For Double X Science, I commemorated this discovery, explaining why it’s important and how weird it is. It would seem that the laws of physics shouldn’t depend on which direction a process occurs, yet that’s the way the Universe works!

Wu realized she could test this idea in the lab after discussions with her colleagues Tsung-Dao Lee and Chen-Ning Yang, who laid the theoretical groundwork for understanding the weak force. She recruited Henry Boorse, Mark Zemansky, and Ernest Ambler, who were skilled at experiments at very low temperatures. It’s a great illustration of the collaborative nature of science: Lee and Yang provided theoretical knowledge, but needed Wu to design and perform the experiment; Wu in her turn brought in experts in low-temperature physics to provide expertise in an area unfamiliar to her. (On a more sour note, Lee and Yang won the Nobel Prize for the discovery of parity violation, but Wu and her fellow lab workers were passed over.) [Read more…]

Madame Wu and the backward Universe

Double X Science chemistry editor Adrienne Roehrich started a new podcast series, discussing stories of the week. Her first cohost was…me! We talked about important women in biochemistry, the size of protons, the science of procrastination, and cosmic rays—all in 15 minutes.

You can download the podcast from the Double X site, or subscribe through Feedburner. Adrienne is also working on listing our content on iTunes; I’ll update when that happens.
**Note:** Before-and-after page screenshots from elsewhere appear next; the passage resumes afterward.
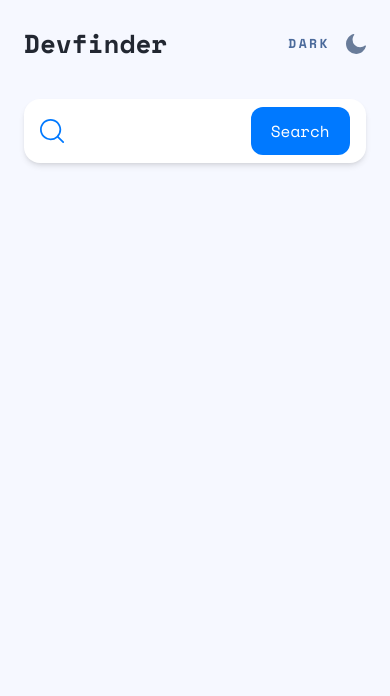
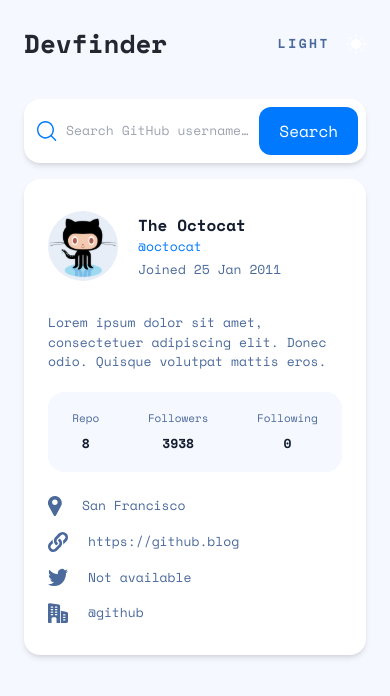
Before and after one commit to JulianaVelasques/github-search-app, a React (Vite) app: page / in a window 390 px wide. Shown: the top 696 px of the page. Built offline with nearby package versions, Linux system fonts and the light colour scheme.

Commit message:
feat: add dark and light mode; finish styling the mobile layout

```diff
--- a/src/components/Header.tsx
+++ b/src/components/Header.tsx
@@ -1,17 +1,48 @@
+import { useState } from 'react';
 import Moon from '../assets/icon-moon.svg';
+import Sun from '../assets/icon-sun.svg';
 
 export function Header() {
+  const [mode, setMode] = useState('');
+
+  const changeMode = () => {
+    if (
+      localStorage.theme === 'dark' ||
+      (!('theme' in localStorage) &&
+        window.matchMedia('(prefers-color-scheme: dark)').matches)
+    ) {
+      document.documentElement.classList.add('dark');
+      localStorage.theme = 'light';
+      setMode(localStorage.theme);
+    } else if (localStorage.theme === 'light') {
+      document.documentElement.classList.remove('dark');
+      localStorage.theme = 'dark';
+      setMode(localStorage.theme);
+    }
+  };
+
   return (
-    <header className="flex justify-between items-center mb-9">
-      <h1 className="text-primary-font-dark font-bold text-[26px] ">
+    <header className="flex justify-between items-center mb-9 ">
+      <h1 className="text-primary-font-dark dark:text-white font-bold text-[26px] ">
         Devfinder
       </h1>
 
-      <div className="flex items-center gap-4">
-        <p className="text-[13px] font-bold tracking-[2.5px] text-secondary-font-grey">
-          DARK
-        </p>
-        <img src={Moon} alt="moon icon" />
+      <div className="flex items-center gap-4" onClick={changeMode}>
+        {mode === 'dark' ? (
+          <>
+            <p className="text-[13px] font-bold tracking-[2.5px] text-secondary-font-grey">
+              DARK
+            </p>{' '}
+            <img src={Moon} alt="moon icon" />
+          </>
+        ) : (
+          <>
+            <p className="text-[13px] font-bold tracking-[2.5px] text-secondary-font-grey dark:text-white ">
+              LIGHT
+            </p>{' '}
+            <img src={Sun} alt="sun icon" />
+          </>
+        )}
       </div>
     </header>
   );
--- /dev/null
+++ b/src/components/Links.tsx
@@ -0,0 +1,30 @@
+import Location from '../assets/icon-location.svg';
+import Company from '../assets/icon-company.svg';
+import Website from '../assets/icon-website.svg';
+import Twitter from '../assets/icon-twitter.svg';
+
+export function Links() {
+  return (
+    <div className="text-secondary-font-grey dark:text-white">
+      <div className="flex gap-5 mt-6">
+        <img src={Location} alt="" />
+        <p>San Francisco</p>
+      </div>
+
+      <div className="flex gap-5  mt-4">
+        <img src={Website} alt="" />
+        <a href="https://github.blog">https://github.blog</a>
+      </div>
+
+      <div className="flex gap-5  mt-4">
+        <img src={Twitter} alt="" />
+        <a href="">Not available</a>
+      </div>
+
+      <div className="flex gap-5  mt-4">
+        <img src={Company} alt="" />
+        <p>@github</p>
+      </div>
+    </div>
+  );
+}
--- a/src/components/ProfileCard.tsx
+++ b/src/components/ProfileCard.tsx
@@ -1,7 +1,57 @@
+import Profile from '../assets/profile.svg';
+import { Links } from './Links';
+
 export function ProfileCard() {
   return (
-    <div>
-      <h1>profile</h1>
+    <div className="bg-white dark:bg-back-dark-mode shadow-md rounded-2xl px-6 py-8 text-[13px]">
+      <div className="flex justify-start items-center gap-5 mb-8">
+        <img src={Profile} alt="" />
+
+        <div>
+          <p className="font-bold text-base text-dark-mode  dark:text-white ">
+            The Octocat
+          </p>
+          <p className="text-tertiary-blue mb-1">@octocat</p>
+
+          <p className="text-secondary-font-grey  dark:text-white ">
+            Joined 25 Jan 2011
+          </p>
+        </div>
+      </div>
+
+      <div>
+        <p className="text-secondary-font-grey  dark:text-white  mb-5">
+          Lorem ipsum dolor sit amet, consectetuer adipiscing elit. Donec odio.
+          Quisque volutpat mattis eros.
+        </p>
+      </div>
+
+      <div className="flex items-center justify-around bg-light-mode dark:bg-dark-mode rounded-2xl py-[18px]">
+        <div className="flex flex-col justify-center items-center gap-2">
+          <p className="text-[11px] text-secondary-font-grey dark:text-white">
+            Repo
+          </p>
+          <p className="text-dark-mode dark:text-white font-bold">8</p>
+        </div>
+
+        <div className="flex flex-col justify-center items-center gap-2">
+          <p className="text-[11px] text-secondary-font-grey dark:text-white">
+            Followers
+          </p>
+          <p className="text-dark-mode dark:text-white font-bold">3938</p>
+        </div>
+
+        <div className="flex flex-col justify-center items-center gap-2">
+          <p className="text-[11px] text-secondary-font-grey dark:text-white">
+            Following
+          </p>
+          <p className="text-dark-mode dark:text-white font-bold">0</p>
+        </div>
+      </div>
+
+      <div>
+        <Links />
+      </div>
     </div>
   );
 }
--- a/src/components/Search.tsx
+++ b/src/components/Search.tsx
@@ -2,10 +2,15 @@
 
 export function Search() {
   return (
-    <div className="bg-white flex justify-around items-center rounded-2xl py-2 px-4 shadow-md">
-      <img src={SearchIcon} alt="seach icon" />
+    <div className=" bg-white dark:bg-back-dark-mode flex justify-around items-center rounded-2xl py-2 pr-[0.2rem] pl-2 shadow-md mb-4">
+      <img src={SearchIcon} alt="seach icon" width={20} />
 
-      <input className="w-[184px]" type="text" name="search" />
+      <input
+        className="w-[184px] focus:outline-none text-[13px] dark:bg-back-dark-mode"
+        type="text"
+        name="search"
+        placeholder="Search GitHub username…"
+      />
 
       <button className="bg-tertiary-blue text-white rounded-xl px-5 py-3">
         Search
--- a/src/pages/Home.tsx
+++ b/src/pages/Home.tsx
@@ -1,4 +1,5 @@
 import { Header } from '../components/Header';
+import { ProfileCard } from '../components/ProfileCard';
 import { Search } from '../components/Search';
 
 export function Home() {
@@ -6,6 +7,7 @@
     <div>
       <Header />
       <Search />
+      <ProfileCard />
     </div>
   );
 }
--- a/src/styles/global.css
+++ b/src/styles/global.css
@@ -3,5 +3,5 @@
 @tailwind utilities;
 
 body {
-  @apply bg-light-mode;
+  @apply bg-light-mode dark:bg-dark-mode;
 }
--- a/tailwind.config.cjs
+++ b/tailwind.config.cjs
@@ -3,6 +3,7 @@
 const defaultTheme = require('tailwindcss/defaultTheme');
 
 module.exports = {
+  darkMode: 'class',
   content: ['./index.html', './src/**/*.{js,ts,jsx,tsx,css}'],
   theme: {
     extend: {
@@ -12,6 +13,7 @@
         'primary-font-dark': '#222731',
         'secondary-font-grey': '#4B6A9B',
         'tertiary-blue': '#0079FF',
+        'back-dark-mode': '#1E2A47',
       },
       fontFamily: {
         'space-mono': ['Space Mono', ...defaultTheme.fontFamily.sans],
```
Also changed, not shown: src/assets/profile.svg (added).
Update: the podcast is now available on iTunes!

Procrastination and protons

Ada Lovelace, 1815-1852 [Credit: Wikipedia]

For Ada Lovelace Day, I compiled a list of many of the best science writers I know:

Last year, I celebrated Emmy Noether, perhaps the greatest mathematician of the 20th century. This year (largely because I’m swamped with other work), I’m stealing a great idea from Ed Yong, and celebrating living writers who are my friends, colleagues, and influences. This list is in no particular order, isn’t anywhere close to complete, and has some overlap with Ed’s list. My main criteria are that these are writers I read regularly, so their interests mix with mine to some degree. (Writers marked with an asterisk* are people I have met in Real Life, whatever that signifies.) Leave your own favorites and influences in the comments! [Read more….]

Happy Ada Lovelace Day!